Murielle Vanhove is a French artist whose parents owned a Parisien Bar. Murielle spent a good portion of her childhood watching people walk past the bar; during the rush hours, she observed unknown people jostling and passing each other and the frenetic rhythm fascinated her. During her studies at Penninghen, she experienced a complete education in painting, drawing and photography which led her to working with publicity agencies. She later became a teacher before switching to painting full time in the suburbs of Paris. Murielle has a number of interests including walking with her dog, skiing, taking photos and spending time with her family. Recently, she discussed her experiences working as an artist:

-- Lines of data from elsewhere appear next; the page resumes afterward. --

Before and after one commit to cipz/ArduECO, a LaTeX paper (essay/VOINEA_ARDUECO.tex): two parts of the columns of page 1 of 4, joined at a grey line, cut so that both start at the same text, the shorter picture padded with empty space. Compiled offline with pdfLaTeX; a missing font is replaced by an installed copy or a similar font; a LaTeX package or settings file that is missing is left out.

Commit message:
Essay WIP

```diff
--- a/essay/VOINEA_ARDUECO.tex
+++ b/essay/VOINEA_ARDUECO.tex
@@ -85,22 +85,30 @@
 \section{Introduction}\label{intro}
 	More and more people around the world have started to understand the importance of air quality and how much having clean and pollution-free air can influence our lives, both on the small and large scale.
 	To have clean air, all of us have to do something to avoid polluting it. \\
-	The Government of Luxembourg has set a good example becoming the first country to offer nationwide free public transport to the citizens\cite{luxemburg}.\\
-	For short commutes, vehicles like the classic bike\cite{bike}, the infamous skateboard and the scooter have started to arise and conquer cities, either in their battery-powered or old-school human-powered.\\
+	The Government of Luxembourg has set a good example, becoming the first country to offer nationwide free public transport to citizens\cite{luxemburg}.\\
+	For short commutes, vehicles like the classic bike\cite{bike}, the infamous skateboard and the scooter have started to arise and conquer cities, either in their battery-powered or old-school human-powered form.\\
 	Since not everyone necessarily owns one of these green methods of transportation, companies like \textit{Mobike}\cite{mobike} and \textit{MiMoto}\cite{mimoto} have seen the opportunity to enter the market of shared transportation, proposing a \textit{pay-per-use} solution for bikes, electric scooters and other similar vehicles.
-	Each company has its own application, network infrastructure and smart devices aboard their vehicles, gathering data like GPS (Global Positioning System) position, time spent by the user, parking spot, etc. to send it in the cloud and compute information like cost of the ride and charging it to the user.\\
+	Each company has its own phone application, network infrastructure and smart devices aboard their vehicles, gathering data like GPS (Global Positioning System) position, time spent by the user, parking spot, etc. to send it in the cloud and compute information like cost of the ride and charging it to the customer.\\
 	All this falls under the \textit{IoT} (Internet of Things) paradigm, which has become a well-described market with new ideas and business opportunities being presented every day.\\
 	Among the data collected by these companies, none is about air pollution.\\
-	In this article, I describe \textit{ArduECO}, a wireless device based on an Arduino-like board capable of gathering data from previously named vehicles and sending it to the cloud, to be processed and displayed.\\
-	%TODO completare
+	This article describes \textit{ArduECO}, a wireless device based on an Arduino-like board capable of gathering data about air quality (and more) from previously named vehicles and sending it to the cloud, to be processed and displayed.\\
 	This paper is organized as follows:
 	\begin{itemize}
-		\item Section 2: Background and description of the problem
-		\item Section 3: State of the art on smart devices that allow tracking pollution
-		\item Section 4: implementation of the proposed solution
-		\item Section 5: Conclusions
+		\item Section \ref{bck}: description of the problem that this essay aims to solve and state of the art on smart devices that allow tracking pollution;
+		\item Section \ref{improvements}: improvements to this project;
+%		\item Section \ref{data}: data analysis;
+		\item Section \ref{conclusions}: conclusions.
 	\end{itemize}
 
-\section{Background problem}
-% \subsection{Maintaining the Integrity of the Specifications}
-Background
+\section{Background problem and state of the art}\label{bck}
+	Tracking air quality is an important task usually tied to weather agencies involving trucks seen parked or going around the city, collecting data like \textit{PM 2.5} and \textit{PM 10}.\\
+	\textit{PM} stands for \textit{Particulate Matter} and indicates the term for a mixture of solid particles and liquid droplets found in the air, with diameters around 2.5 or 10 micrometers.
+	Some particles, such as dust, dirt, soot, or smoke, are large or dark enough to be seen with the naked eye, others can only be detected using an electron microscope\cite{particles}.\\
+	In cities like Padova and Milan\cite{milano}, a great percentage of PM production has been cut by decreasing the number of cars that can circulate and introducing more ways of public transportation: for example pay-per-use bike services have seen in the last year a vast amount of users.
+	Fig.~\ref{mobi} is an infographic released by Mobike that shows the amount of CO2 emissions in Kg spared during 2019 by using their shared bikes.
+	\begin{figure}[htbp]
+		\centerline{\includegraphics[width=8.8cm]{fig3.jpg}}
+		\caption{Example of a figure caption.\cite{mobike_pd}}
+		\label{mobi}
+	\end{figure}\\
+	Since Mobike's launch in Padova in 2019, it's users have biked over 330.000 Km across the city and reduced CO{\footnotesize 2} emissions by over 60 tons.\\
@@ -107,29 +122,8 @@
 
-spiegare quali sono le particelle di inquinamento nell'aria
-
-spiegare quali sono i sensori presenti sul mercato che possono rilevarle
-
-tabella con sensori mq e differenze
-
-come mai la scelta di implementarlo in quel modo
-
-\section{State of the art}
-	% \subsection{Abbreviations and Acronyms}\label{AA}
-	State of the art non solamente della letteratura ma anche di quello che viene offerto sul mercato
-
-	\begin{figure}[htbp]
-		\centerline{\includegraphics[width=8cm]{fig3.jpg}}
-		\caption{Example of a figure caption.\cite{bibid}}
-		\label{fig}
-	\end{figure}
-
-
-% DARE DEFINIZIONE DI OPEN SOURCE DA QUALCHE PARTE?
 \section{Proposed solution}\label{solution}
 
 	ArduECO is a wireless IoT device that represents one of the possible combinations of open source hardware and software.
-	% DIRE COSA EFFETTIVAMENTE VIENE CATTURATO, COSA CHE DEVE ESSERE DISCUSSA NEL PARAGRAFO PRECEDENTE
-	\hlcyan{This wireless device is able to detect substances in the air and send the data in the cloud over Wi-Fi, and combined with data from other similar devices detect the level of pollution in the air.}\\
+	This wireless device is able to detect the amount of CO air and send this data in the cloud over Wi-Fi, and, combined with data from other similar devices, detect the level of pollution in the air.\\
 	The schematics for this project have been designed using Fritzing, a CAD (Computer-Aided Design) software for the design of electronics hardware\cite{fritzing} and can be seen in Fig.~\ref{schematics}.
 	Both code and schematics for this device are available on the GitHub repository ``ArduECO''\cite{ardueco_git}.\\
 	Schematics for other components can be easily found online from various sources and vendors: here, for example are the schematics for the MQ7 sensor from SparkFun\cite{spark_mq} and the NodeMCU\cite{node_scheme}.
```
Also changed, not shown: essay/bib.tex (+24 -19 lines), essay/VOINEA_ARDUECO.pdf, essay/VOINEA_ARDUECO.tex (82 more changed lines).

Meagan Meehan (MM) of Entertainment Vine: How and when did you decide to become an artist?
Murielle Vanhove (MV): I did not decide to be an artist on one specific day. It was the public and art gallery owners who made me realize that I am an artist. I followed art studies, I have always loved creating… It was a good start.
MM: Growing up, which artists/types of art interested you?
MV: Concerning the masters: I admire Manet and Sorolla for their light treatment, Bonnard, Matisse for their colours and Lucian Freud for his reality. As you can imagine I am aware of figurative painting especially human figurative painting. Amongst the contemporary artists, Alex Kanevsky’s paintings fascinate me and all the painters who gravitate around those who the artist F. Scott Hess names “Discombobulation” in painting. I admire the force in the paintings of Fabienne Verdier, Yan Pei Ming and so many others.
MM: How would you describe your work and what inspires it?
MV: My work is a testimony of our active lives: the street, individual people and the crowd. Snapshots of our time, details of clothing and marks of our society. People enter the frames as entering onto a stage but are completely anonymous. Their faces are not shown and yet they seem familiar to us. I like to capture an instant moment in time but also the previous and following moment. On my canvas, I strongly fix the grace of a movement, the elegance of a body. Colour is a game. Light appears on the canvas to assume all its place. My motto is “work in progress”.
MM: How did you go about getting into galleries and/or public showcases?
MV: It is always a coincidence. I have never approached anybody but I show my work in exhibitions, artistic events and through social networks. The hasard does the rest. One day a gallery contacts me… and things happen.
MM: Do you have a favorite piece? If so, which one and why?
MV: Perhaps one of my first works. I always forgive its clumsiness but because of it I began to believe in my painting. A figure in a raincoat on a red background. Very often when a canvas comes back to the studio after an exhibition I modify it, or start again. It does not satisfy me anymore. My critical look, my exigence changes very quickly. However, the man in the raincoat remains the same.
MM: When and how did you develop your specific style?
MV: My subject has always been the same: characters. At the beginning, they were always static then slowly they have started to move, walk, crossing paths, and running. Perhaps my perception of a citadin life. After a while I understood they were only a pretext of what really fascinates me, painting movement.
MM: To date, what has been the most rewarding experience involving your artwork and/or being an artist?
MV: Last Spring, during “After Puls’art” a French contemporary art event we were five artists, each painting outside in front of the general public for two days a square canvas of 1.5m
I loved painting like this, despite the limited time, the adrenaline was so stimulating. I need at some moments in time to take a risk with my paintings. Then create without a smartphone at my side, no e-mails, free…This does not happen often! I was focused on the gest of painting.?This creation “Julia” is very important to me.
MM: What advice would you give to someone who is aspiring to become an artist?
MV: Paint all the time, work hard every day. Do not touch everything at the same time, dissociate the touch, the subject, the colors harmony, the story. Be aware of other artists, try to understand their paintings and to better understand their own work. Lastly seek, seek, and seek again.
MM: Are there any upcoming projects and/or events that you would like to mention?
MV: Yes, I’ll be taking part at the end of November in Scope Miami on the Galerie Virginie Barrou Planquart stand. After that, I do not know where my art gallery owner will show my work but my website will keep you informed.